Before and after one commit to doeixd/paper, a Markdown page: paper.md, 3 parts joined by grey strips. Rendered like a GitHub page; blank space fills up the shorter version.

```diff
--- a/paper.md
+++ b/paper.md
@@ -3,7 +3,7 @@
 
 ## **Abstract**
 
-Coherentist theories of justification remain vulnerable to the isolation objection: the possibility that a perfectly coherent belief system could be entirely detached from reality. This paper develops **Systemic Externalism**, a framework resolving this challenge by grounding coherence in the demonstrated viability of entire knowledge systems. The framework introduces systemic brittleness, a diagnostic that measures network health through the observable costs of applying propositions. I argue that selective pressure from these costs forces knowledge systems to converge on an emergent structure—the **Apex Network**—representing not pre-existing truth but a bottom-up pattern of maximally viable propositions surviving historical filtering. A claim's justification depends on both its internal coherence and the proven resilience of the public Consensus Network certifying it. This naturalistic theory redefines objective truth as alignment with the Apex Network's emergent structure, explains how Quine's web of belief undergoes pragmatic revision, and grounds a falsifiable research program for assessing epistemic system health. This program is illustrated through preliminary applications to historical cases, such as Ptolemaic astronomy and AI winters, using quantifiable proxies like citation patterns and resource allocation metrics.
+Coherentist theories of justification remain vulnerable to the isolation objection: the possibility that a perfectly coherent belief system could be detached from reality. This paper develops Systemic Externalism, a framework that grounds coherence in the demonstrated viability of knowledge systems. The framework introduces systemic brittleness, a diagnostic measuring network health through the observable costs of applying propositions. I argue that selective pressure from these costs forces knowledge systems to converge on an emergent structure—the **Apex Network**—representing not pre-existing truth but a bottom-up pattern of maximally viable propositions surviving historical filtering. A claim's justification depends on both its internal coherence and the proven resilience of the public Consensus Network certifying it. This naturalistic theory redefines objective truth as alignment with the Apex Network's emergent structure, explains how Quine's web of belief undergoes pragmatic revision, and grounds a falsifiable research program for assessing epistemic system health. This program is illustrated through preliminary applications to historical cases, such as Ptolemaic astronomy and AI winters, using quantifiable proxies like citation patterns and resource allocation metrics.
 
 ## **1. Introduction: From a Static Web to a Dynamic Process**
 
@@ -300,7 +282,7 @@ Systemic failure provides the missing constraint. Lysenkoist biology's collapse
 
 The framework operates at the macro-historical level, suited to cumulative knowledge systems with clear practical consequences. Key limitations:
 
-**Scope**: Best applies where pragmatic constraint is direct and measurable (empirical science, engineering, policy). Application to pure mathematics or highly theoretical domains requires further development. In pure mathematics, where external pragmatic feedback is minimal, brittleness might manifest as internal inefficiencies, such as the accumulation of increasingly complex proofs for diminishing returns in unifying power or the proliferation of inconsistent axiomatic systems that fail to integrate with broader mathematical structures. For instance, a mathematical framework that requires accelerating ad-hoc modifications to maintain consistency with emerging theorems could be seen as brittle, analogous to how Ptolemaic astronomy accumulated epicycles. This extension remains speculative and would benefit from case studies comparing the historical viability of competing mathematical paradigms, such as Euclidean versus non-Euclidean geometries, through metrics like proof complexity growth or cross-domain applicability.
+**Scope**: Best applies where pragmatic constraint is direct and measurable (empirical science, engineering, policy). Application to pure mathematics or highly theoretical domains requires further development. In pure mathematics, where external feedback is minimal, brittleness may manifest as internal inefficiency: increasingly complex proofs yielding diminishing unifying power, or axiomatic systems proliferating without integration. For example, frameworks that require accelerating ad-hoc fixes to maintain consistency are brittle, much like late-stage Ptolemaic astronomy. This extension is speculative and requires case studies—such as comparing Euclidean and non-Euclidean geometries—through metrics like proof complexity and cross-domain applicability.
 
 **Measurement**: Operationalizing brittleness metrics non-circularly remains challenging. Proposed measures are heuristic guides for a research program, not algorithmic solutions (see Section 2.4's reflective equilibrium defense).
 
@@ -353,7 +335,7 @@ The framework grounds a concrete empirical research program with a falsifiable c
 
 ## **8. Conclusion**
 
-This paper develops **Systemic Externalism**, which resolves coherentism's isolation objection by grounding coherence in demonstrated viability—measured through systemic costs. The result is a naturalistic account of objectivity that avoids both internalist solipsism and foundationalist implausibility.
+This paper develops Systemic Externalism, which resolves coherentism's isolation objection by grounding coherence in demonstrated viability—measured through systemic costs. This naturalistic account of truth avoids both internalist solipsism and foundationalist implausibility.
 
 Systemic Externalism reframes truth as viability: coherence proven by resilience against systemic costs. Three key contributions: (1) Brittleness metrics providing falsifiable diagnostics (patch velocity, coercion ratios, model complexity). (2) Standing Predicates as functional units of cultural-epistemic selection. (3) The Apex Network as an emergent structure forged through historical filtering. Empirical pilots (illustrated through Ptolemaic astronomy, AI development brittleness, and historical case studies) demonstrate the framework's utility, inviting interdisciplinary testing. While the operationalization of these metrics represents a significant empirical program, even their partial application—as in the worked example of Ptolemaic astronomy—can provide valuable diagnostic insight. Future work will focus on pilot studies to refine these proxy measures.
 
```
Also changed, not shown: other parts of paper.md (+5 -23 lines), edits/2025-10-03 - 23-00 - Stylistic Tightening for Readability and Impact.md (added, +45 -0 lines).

### YOUR OBJECTIVE
Give the number of lines in the entries above that include the string "foundationalist". No other output is expected.

### TASK RESULT
2